- He wants to develop the other half (making 4 or 5 shops) but is short on funds.
- I would like to provide down payment and financing to build the structure. Estimated around $300K.
How would you structure this deal as far as distribution of profits is concerned? How would he make his money? How would I make my money?
I realize there are many ways this can be put together but was wondering if anyone has had a similar experience?
You could simply act as the banker here and provide financing at a market interest rate. This would push most of the risk onto the current owner. Alternatively you could form a joint venture with the owner contributing the property and you the cash splitting the risk/return evenly or pro-rated based upon the value of your initial investment. Once the parcel is built out will the commercial space then be leased or sold to end buyers? This would determine where your profit (if any) will come from.
This is a little off topic but close:
You be the developer not the money source. Contact all the large auto related company’s like midas , goodyear , aamco , gas stations , car washes and tell them you have a great location you are about to develop. Many of theses large companys will sign long term ground leases and put up the money to build there own stores. Find out how much square footage you can build and then the going rate for cost per sqaure foot to rent. That will give you an estimate of your long term income. Don’t sell it that way you will only profit once. Be Bill Gates and lease it out for the rest of your life.
Ive done this with denny’s restaraunt. Actually I would try restaraunts first because the after market auto repair industry is shrinking.
My apologies for the late response…
I think I was not clear in my original post.
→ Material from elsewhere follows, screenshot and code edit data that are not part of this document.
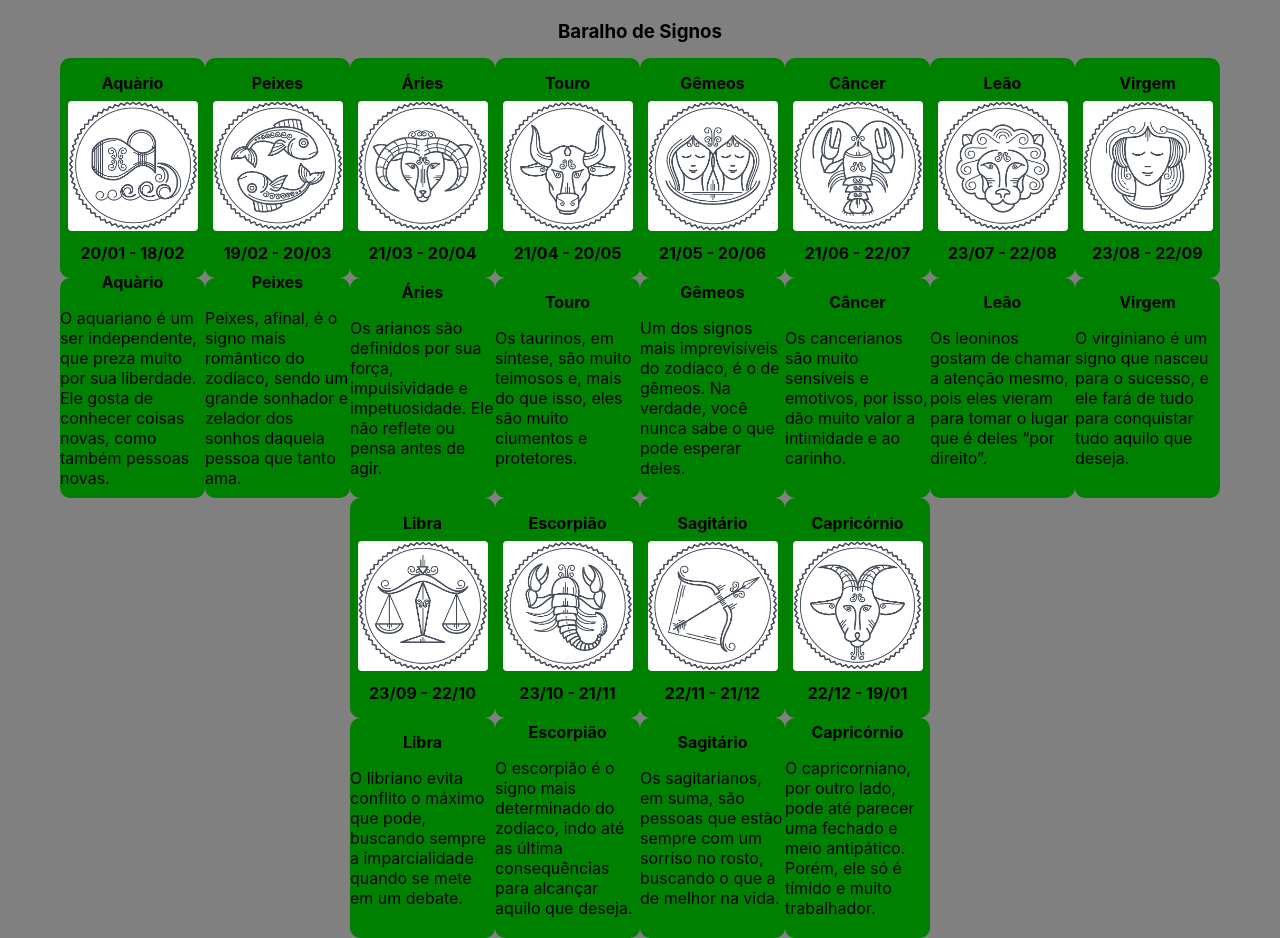
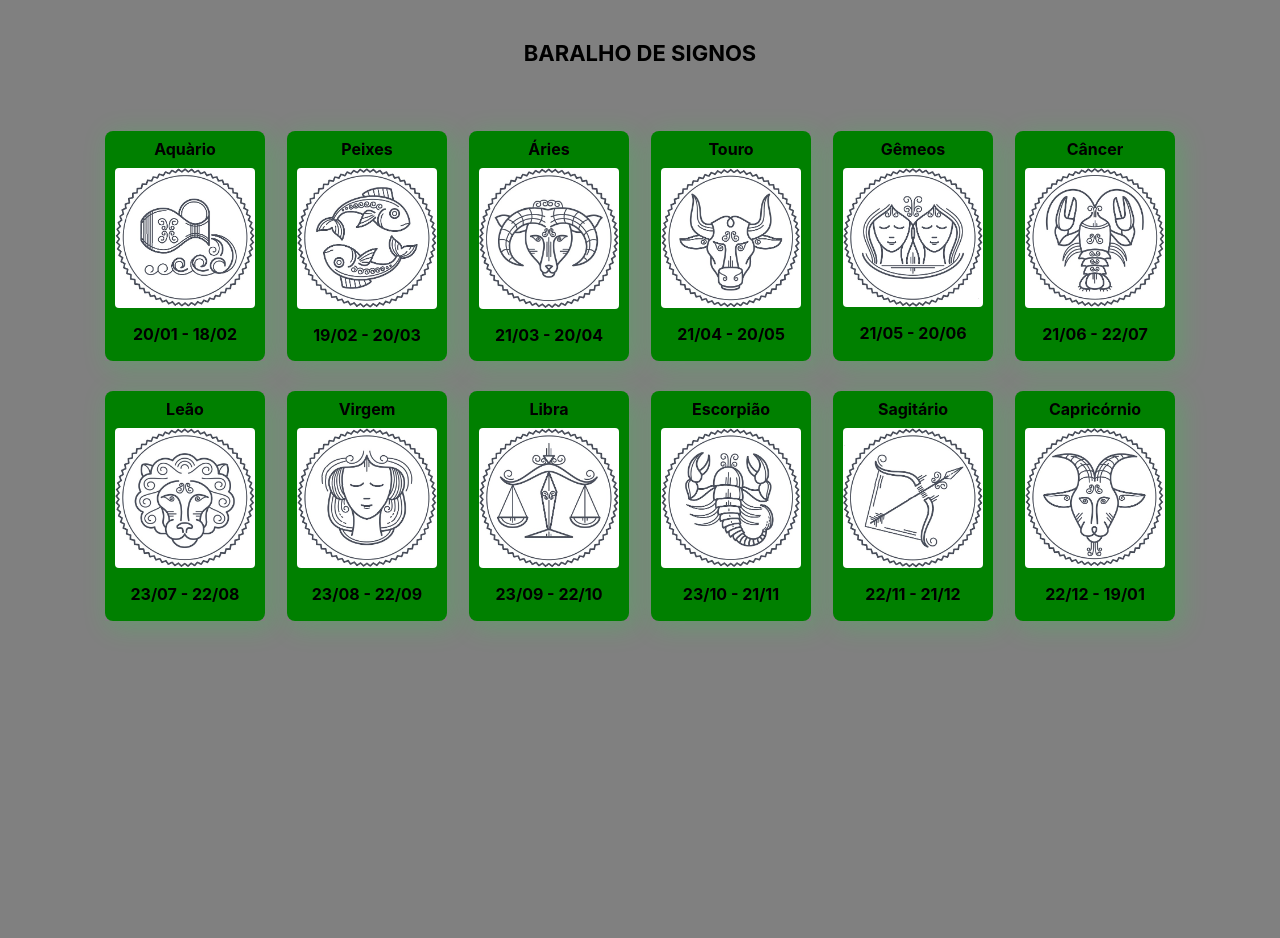
Before and after one commit to Ribas93/Cartas-de-Signo, a React (Create React App) app: page / in a window 1280 px wide. After the commit the page ends 800 px from the top, so only its background shows below. Built offline with nearby package versions, Linux system fonts and the light colour scheme.

Commit message:
flip cards e organizacao

```diff
--- a/src/ProjetoSigno/data.js
+++ b/src/ProjetoSigno/data.js
@@ -16,8 +16,9 @@ const data = [
     nome: 'Aquàrio',
     img: aquario,
     data: '20/01 - 18/02',
-    descricao: 'O aquariano é um ser independente, que preza muito por sua liberdade. Ele gosta de conhecer coisas novas, como também pessoas novas.'
+    descricao: `O aquariano é um ser independente que preza muito por sua liberdade.Ele gosta de conhecer coisas novas, como também pessoas novas.`
 },
+
 {
     nome: 'Peixes',
     img: peixes,
--- a/src/ProjetoSigno/index.js
+++ b/src/ProjetoSigno/index.js
@@ -10,15 +10,17 @@ const Cards = () => {
             <h3 className="titulo">Baralho de Signos</h3>
             <div className="cards_div">
                 {signo.map((sig) => { return(
-                    <div id="cards">
-                        <div key={`${signo.length}`} id="front" className="card">
-                            <h4 className="card_front_margin">{sig.nome} </h4>
-                            <img className="card_front_img" src={sig.img} />
-                            <h4 className="card_front_margin">{sig.data}</h4>
-                        </div>
-                        <div id="back" className="card">
-                            <h4 className="card_back_titulo">{sig.nome}</h4>
-                            <p className="card_back_descricao">{sig.descricao}</p>
+                    <div id="cards" className="cards" >
+                        <div className="flip">
+                            <div key={`${signo.length}`}  className="card_front">
+                                <h4 className="card_front_titulo">{sig.nome} </h4>
+                                <img className="card_front_img" src={sig.img} />
+                                <h4 className="card_front_data">{sig.data}</h4>
+                            </div>
+                            <div  className="card_back">
+                                <h4 className="card_back_titulo">{sig.nome}</h4>
+                                <p className="card_back_p">{sig.descricao}</p>
+                            </div>
                         </div>
                     </div>
                 )})}
--- a/src/index.css
+++ b/src/index.css
@@ -6,8 +6,7 @@ body {
   font-family: -apple-system, BlinkMacSystemFont, 'Segoe UI', 'Roboto', 'Oxygen',
     'Ubuntu', 'Cantarell', 'Fira Sans', 'Droid Sans', 'Helvetica Neue',
     sans-serif;
-  -webkit-font-smoothing: antialiased;
-  -moz-osx-font-smoothing: grayscale;
+
   background-color: grey;
 }
 
@@ -17,53 +16,101 @@ button:hover{
 
 .titulo{
 
-  margin-top:20px;
-  margin-bottom: 15px;
+  margin-top:40px;
+  margin-bottom: 10px;
   text-align: center;
+  text-transform: uppercase;
+  font-weight: 750;
+  font-size: 22px;
+
 }
 
-.card{
-    background-color: green;
-    border-radius: 10px;
-    width: 145px;
-    height: 220px;
-    border: none;
-    display: flex;
-    flex-direction: column;
-    justify-content:center;
-    align-items: center;
-    margin: 0px;
-}
 
 .cards_div{
   display: flex;
   flex-direction:row;
   flex-wrap: wrap;
   justify-content: center;
+  padding: 40px 10px;
+
 }
 
 
-.titulo{
 
-    margin-top:20px;
-    margin-bottom: 15px;
+.cards{
+  margin: 15px 11px;
+  width: 160px;
+  height: 230px;
+  background-color: transparent;
+  perspective: 5000px;
+}
+
+.flip{
+
+  transition: 0.6s;
+  transform-style:preserve-3d;
+  position: relative;
+  width: 100%;
+  height: 100%;
+  box-shadow: 5px 5px 25px 1px rgba(3, 249, 40,0.2);
+}
+
+.cards:hover .flip{
+  transform: rotateY(180deg);
+}
+
+
+.card_front, .card_back{
+    position: absolute;
+    backface-visibility: hidden;
+    -webkit-backface-visibility: hidden;
+    background-color: green;
+    border-radius: 8px;
+    width: 100%;
+    height: 100%;
+    border: none;
+    margin: 0px;
+    padding: 0px;
+}
+
+.card_front{
   text-align: center;
+}
+
+.card_back{
+  transform: rotateY(180deg);
 
 }
 
+
+.card_front_titulo{
+  text-align: center;
+  margin:8px 0px -6px ;
+}
+
 .card_front_img{
-    width: 130px;
+    width: 140px;
     border-radius:4px;
-    margin-top:8px;
+    margin-top:15px;
     margin-bottom: 12px;
 }
 
-.card_front_margin{
+.card_front_data{
     text-align: center;
     margin: 0px;
 }
 
+
 .card_back_titulo{
   padding: 0px;
-  margin: 0px;
+  margin: 8px 0px 5px;
+  text-align: center;
 }
+
+.card_back_p{
+  margin: 8px 10px 8px;
+  line-height: 1.2;
+  text-align: left;
+  word-spacing: 0px;
+
+}
```
Lines whose indentation alone changed are shown as unchanged.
I can only provide the down payment (I cannot finance the whole thing). So I was wondering if we should put the loan to both of our names and split the profit/losses? He might say that his share of the land is much more than my share of down payment so he should get more of the profit (if any).
He seems to be a very good business man. He does an excellent job runnin his shop.
Thanks a lot.
He may be good at running his business but this does not mean that he is a good land developer. If you are going to enter into this venture you need a partnership agreement or operating agreement (depending upon structure) that spells out each party’s contribution, ownership, share of profit/loss, responsibility to project etc.
A great source of information on this would be firms that lend money on projects such as this. I wold ask how other deals like this were structures in the past and speak to some of those borrowers.
Any reputable firm is going to give you a name or two of previous borrowers.